Would it surprise our readers to know that applications submitted on the Common Black College Application, an application exclusively for historically Black colleges and universities, have skyrocketed in recent years? In fact, applications reached about 40,000 strong this year, four-times the amount submitted in 2016. And enrollment at these institutions is on the rise as well — even as enrollment figures decline at less selective American universities (though not at our nation’s elite universities which continue to deny admission to the great majority of applicants). So why the boon for the HBCUs?
As Erica L. Green reports for The New York Times in a piece entitled “Why Students Are Choosing H.B.C.U.s: ‘4 Years Being Seen as Family’,” “Once the primary means for Black Americans to get a college education, historically Black colleges and universities, or H.B.C.U.s, now account for just 9 percent of such students. But top-tier H.B.C.U.s — long bastions of Black excellence — as well as others are increasingly becoming the first choice for some of the nation’s most sought-after talent, according to interviews with dozens of students, guidance counselors, admissions advisers and college officials across the country. They belong to a generation whose adolescence was shaped not only by the election of the first Black president but also by political and social strife that threatened the lives and liberties of Black Americans.”

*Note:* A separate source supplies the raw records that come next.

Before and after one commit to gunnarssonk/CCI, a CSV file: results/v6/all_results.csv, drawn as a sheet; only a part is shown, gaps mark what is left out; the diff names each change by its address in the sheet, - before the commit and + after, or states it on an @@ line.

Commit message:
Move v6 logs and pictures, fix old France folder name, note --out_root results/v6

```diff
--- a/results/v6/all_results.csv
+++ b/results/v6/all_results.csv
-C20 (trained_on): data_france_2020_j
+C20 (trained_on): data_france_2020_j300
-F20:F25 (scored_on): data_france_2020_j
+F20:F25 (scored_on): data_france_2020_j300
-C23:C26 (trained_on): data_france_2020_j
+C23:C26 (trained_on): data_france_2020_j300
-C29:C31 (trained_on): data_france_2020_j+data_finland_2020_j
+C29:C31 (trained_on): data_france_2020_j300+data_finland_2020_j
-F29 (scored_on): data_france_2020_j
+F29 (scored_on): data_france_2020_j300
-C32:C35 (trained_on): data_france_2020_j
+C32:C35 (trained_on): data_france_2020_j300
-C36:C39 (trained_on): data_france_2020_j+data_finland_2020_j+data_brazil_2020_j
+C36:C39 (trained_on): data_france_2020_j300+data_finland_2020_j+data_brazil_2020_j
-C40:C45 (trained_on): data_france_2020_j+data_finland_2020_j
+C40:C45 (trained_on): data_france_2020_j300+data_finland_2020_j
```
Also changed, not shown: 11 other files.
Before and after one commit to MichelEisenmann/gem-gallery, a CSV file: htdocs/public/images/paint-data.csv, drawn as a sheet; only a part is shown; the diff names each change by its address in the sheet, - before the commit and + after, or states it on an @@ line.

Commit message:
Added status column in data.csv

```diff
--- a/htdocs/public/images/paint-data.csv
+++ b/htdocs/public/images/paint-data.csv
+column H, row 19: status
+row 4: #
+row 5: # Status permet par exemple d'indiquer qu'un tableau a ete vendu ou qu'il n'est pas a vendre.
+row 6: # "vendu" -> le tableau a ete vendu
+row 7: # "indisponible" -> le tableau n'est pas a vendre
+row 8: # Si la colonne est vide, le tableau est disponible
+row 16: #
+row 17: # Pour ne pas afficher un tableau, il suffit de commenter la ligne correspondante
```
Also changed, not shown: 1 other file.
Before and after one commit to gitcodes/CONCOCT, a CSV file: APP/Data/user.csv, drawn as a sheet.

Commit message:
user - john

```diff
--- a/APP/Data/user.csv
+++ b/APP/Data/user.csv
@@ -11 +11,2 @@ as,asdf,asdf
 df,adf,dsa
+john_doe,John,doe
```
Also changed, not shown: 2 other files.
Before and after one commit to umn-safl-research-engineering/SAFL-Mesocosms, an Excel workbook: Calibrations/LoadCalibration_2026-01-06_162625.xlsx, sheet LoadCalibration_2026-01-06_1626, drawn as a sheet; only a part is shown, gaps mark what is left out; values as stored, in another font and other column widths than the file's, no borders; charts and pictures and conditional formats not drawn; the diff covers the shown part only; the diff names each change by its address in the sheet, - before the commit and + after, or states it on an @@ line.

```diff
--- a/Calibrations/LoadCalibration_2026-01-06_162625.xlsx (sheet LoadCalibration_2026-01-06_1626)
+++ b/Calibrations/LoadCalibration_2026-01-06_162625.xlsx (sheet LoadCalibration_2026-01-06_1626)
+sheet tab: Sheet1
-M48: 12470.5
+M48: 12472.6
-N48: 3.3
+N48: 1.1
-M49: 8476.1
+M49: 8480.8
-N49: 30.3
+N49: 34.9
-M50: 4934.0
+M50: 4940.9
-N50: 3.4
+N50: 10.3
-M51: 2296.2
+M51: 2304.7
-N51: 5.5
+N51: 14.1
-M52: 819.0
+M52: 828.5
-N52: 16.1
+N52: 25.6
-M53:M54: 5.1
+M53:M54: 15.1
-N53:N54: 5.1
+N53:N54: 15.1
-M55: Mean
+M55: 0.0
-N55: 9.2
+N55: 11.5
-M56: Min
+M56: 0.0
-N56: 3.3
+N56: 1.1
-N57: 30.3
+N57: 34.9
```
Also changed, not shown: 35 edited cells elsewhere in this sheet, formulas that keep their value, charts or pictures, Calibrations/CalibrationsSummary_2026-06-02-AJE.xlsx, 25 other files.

We absolutely love that America’s historically Black colleges and universities are experiencing this renaissance in recent years, though we wish this boom was not — at least in part — motivated by horrific police brutality committed against so many Black Americans. The HBCUs are an indelible part of the historic landscape of American higher education and they deserve to compete with their Ivy League peers for the very best and brightest students.
You are permitted to use www.ivycoach.com (including the content of the Blog) for your personal, non-commercial use only. You must not copy, download, print, or otherwise distribute the content on our site without the prior written consent of Ivy Coach, Inc.